We conclude our readings with Luke’s “Hail Mary” passage.  The words, coming from Elizabeth, form the basis our most common Catholic prayer as the unborn John the Baptist leaps in her womb at the sight of Mary, pregnant with Jesus.  The prophecy is being fulfilled.  The players are all in places and our stage is now set for the celebration of the joyful celebration of the Nativity.

Final Thoughts:
Preparing for the Nativity is like preparing for the coming of a child.  Just as the typical term of a pregnancy gives new parents time to prepare for the coming of their child, the season of Advent gives us time to prepare for the coming of our Lord.  To be fair… preparing for Christ’s second coming seems to be a very daunting task, something many fear.  The idea of “the coming of the Lord” is almost too much for us to grasp.  But Advent teaches us that we need to approach the Lord’s coming with joy, and to help us understand the full nature of this joy we cloth our celebration in the memory of the Nativity.  For nothing is more real than the birth of a child.  All that prophecy through the ages is now made manifest in a manger.  Something we can touch, something we can hold, something we can cherish.

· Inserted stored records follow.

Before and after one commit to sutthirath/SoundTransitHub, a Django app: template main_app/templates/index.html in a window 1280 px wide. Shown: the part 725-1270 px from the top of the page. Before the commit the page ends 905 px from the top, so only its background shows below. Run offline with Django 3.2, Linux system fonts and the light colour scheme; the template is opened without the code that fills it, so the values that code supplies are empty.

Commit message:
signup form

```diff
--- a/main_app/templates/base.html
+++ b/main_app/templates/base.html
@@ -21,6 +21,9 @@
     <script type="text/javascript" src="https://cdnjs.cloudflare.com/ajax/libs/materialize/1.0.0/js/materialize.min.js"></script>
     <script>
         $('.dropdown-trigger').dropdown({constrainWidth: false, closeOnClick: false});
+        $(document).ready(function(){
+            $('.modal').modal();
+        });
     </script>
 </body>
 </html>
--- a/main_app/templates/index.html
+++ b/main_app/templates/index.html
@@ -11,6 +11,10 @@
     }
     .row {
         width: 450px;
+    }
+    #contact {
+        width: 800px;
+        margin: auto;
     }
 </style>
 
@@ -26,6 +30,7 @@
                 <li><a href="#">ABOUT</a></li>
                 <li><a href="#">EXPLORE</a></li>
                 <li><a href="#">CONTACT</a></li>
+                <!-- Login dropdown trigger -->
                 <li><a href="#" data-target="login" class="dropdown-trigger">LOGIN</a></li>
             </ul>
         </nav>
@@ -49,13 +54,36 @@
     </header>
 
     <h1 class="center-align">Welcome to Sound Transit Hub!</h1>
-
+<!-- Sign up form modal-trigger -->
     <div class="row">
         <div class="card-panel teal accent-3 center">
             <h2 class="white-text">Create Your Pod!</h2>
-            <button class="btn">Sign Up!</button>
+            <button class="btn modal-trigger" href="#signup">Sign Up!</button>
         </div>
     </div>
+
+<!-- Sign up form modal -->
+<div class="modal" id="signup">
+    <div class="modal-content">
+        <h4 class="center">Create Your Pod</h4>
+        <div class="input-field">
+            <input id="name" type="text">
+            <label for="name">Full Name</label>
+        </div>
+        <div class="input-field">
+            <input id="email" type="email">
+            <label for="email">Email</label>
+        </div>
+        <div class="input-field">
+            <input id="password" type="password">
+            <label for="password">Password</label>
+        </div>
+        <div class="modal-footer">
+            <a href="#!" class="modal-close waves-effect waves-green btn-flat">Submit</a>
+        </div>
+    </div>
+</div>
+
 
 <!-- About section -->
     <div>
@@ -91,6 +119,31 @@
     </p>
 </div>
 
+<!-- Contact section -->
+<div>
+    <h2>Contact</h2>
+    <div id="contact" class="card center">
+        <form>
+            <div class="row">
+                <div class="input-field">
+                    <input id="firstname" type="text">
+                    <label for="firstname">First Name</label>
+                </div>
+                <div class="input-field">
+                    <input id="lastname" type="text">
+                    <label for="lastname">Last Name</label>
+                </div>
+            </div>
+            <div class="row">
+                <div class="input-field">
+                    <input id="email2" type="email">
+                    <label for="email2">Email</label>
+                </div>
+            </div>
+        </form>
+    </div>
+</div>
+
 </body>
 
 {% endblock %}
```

Comments

Popular posts from this blog

Post-Lent review... How did you do?

Lent is now behind us, yet in our excitement for Easter (and for Lent being over), how often to you take a moment to look back at your Lenten journey to do a post-game review?

As a volunteer leader and business school graduate, the concept of doing a formal "review" after an event or activity is a long held important practice... one that, unfortunately, tends to get overlooked even at the highest levels.  Still, it remains a staple of standard practice, and for good reason... It affords those involved, and the entire organization, a chance to review everything after the fact... what went well, what didn't, and lay the groundwork for next time.  The same is true for looking back at our Lenten journey.  So... how did you do?

I have to be honest, I sometimes fail to practice what I preach.  For as important as a post-lenten review might be, I hadn't thought of the idea until now.  I didn't even really think about it until this morning when I read the following artic…

Nuns and Nones... continued...

On 6-24-2016 I wrote a brief commentary on what we call the "nones"... that is, those people who check the box that says "none" when asked about their religious affiliation.  That commentary was based on an address by my former high school's principal at their 2016 graduation address.  But this topic of the "nones" returned to my attention with this article posted on our daily Angelus News email from the e-magazine Crux:

Notre Dame debuts digital platform to reach young Catholics, ‘nones’
Please take a moment to read it... 

Of particular interest is the increasing number of "nones," those people who claim no religious affiliation. I first heard this term a few years back from one of the speakers at our LA Religious Education Congress. The term itself grew out of a 2012 Pew Research study that showed this rising trend. Working as I do with the RCIA and Adult Faith Formation, this was a known issue, but the Pew study validated what ma…

5th Sunday of Easter

What happens when you have too much of a good thing?  When a business wins that lucrative new contract or expands into a new location?  Or taking that same idea a bit closer to home, what happens when two families merge through marriage, or when a family welcomes a new child?  We consider this kind of growth to be a good thing, but as with all things, these successes also come with their own baggage.  Our readings for this 5th Sunday of Easter have our Apostles facing similar challenges in the face of their growing successes.

The Word for the 5th Sunday of Easter Acts 6:1-7
Psalm 33:1-2, 4-5, 18-19
1 Peter 2:4-9
John 14:1-12

Our reading from Acts of the Apostles learning the hard way about the challenges that grow out of their continued success when their number of followers continues to grow.  Up to this point the Apostles have been doing their best to address the needs of the community, both spiritual and physical, but the community has grown so large now that they are becom…